**Work task:** Starting with the line that contains "(dorf1: 18 Resource" and stopping after the line that contains "(World Map: Infinite", return each line below exactly as written, with no others.

[Revision tracking records]
- - - - - - -

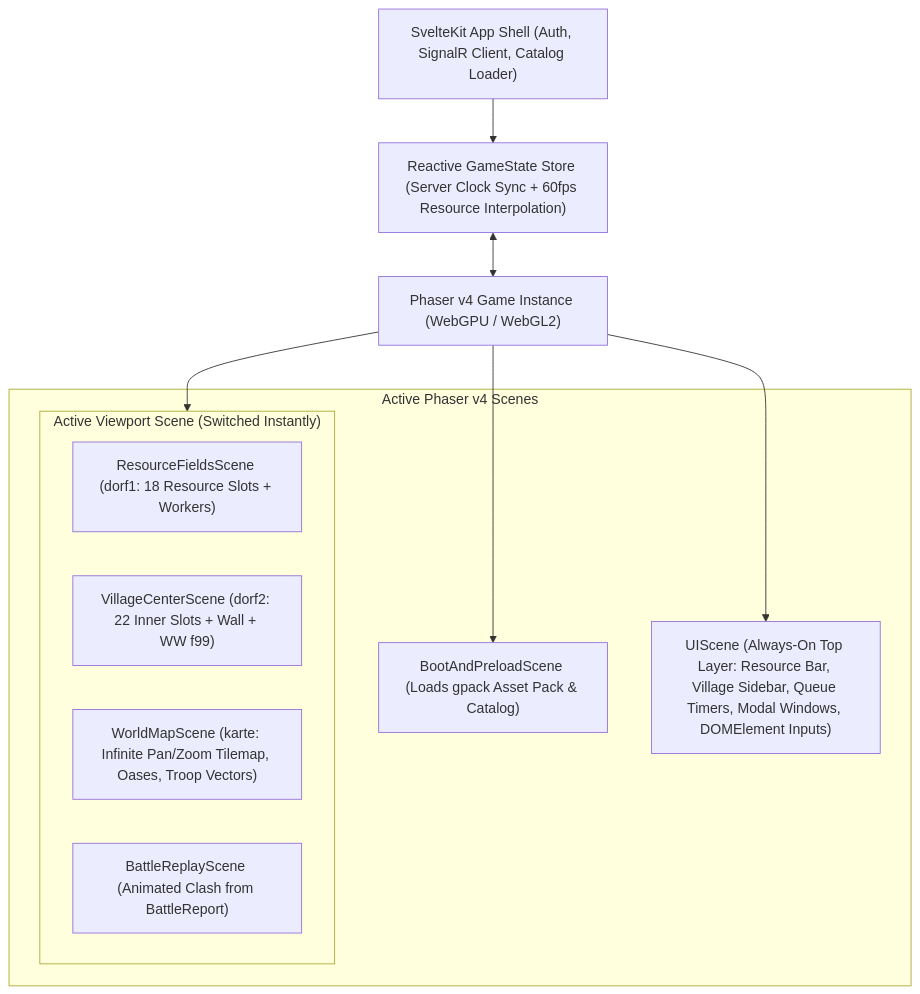
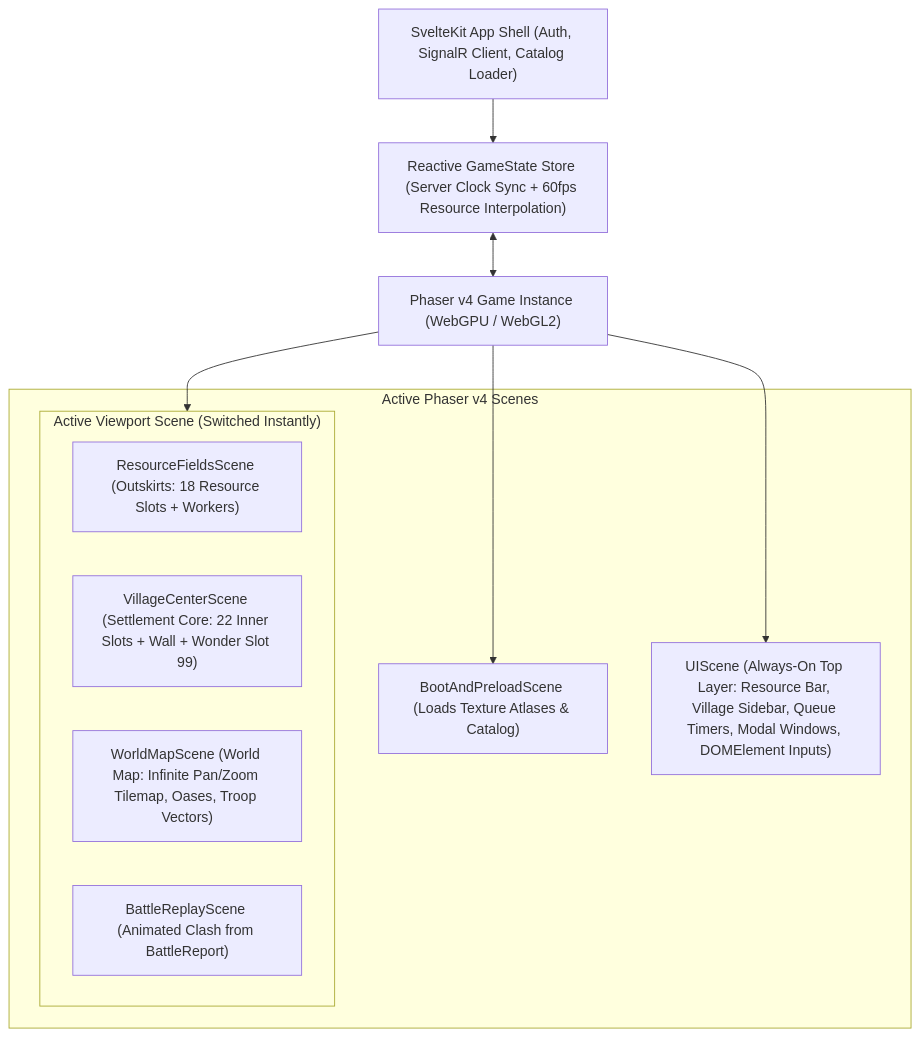
The third of 4 diagrams in docs/architecture_and_features.md (terravia-renatus/terravia-renatus), drawn with Mermaid before and after one commit. The commit also changed other lines of this file, not shown here.

First line of the commit message:
docs(architecture): update domain systems specification

````diff
--- a/docs/architecture_and_features.md
+++ b/docs/architecture_and_features.md
@@ -209,24 +209,24 @@
 ```mermaid
 flowchart TD
     SvelteShell["SvelteKit App Shell (Auth, SignalR Client, Catalog Loader)"]
     Store["Reactive GameState Store (Server Clock Sync + 60fps Resource Interpolation)"]
     
     SvelteShell --> Store
     Store <--> PhaserGame["Phaser v4 Game Instance (WebGPU / WebGL2)"]
 
     subgraph ParallelScenes["Active Phaser v4 Scenes"]
-        Boot["BootAndPreloadScene (Loads gpack Asset Pack & Catalog)"]
+        Boot["BootAndPreloadScene (Loads Texture Atlases & Catalog)"]
         UI["UIScene (Always-On Top Layer: Resource Bar, Village Sidebar, Queue Timers, Modal Windows, DOMElement Inputs)"]
         
         subgraph WorldViewport["Active Viewport Scene (Switched Instantly)"]
-            Dorf1["ResourceFieldsScene (dorf1: 18 Resource Slots + Workers)"]
-            Dorf2["VillageCenterScene (dorf2: 22 Inner Slots + Wall + WW f99)"]
-            Karte["WorldMapScene (karte: Infinite Pan/Zoom Tilemap, Oases, Troop Vectors)"]
+            Outskirts["ResourceFieldsScene (Outskirts: 18 Resource Slots + Workers)"]
+            Core["VillageCenterScene (Settlement Core: 22 Inner Slots + Wall + Wonder Slot 99)"]
+            WorldMap["WorldMapScene (World Map: Infinite Pan/Zoom Tilemap, Oases, Troop Vectors)"]
             Replay["BattleReplayScene (Animated Clash from BattleReport)"]
         end
     end
 
     PhaserGame --> Boot
     PhaserGame --> UI
     PhaserGame --> WorldViewport
 ```
````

- - - - - - -

**Task result:**
-            Dorf1["ResourceFieldsScene (dorf1: 18 Resource Slots + Workers)"]
-            Dorf2["VillageCenterScene (dorf2: 22 Inner Slots + Wall + WW f99)"]
-            Karte["WorldMapScene (karte: Infinite Pan/Zoom Tilemap, Oases, Troop Vectors)"]
+            Outskirts["ResourceFieldsScene (Outskirts: 18 Resource Slots + Workers)"]
+            Core["VillageCenterScene (Settlement Core: 22 Inner Slots + Wall + Wonder Slot 99)"]
+            WorldMap["WorldMapScene (World Map: Infinite Pan/Zoom Tilemap, Oases, Troop Vectors)"]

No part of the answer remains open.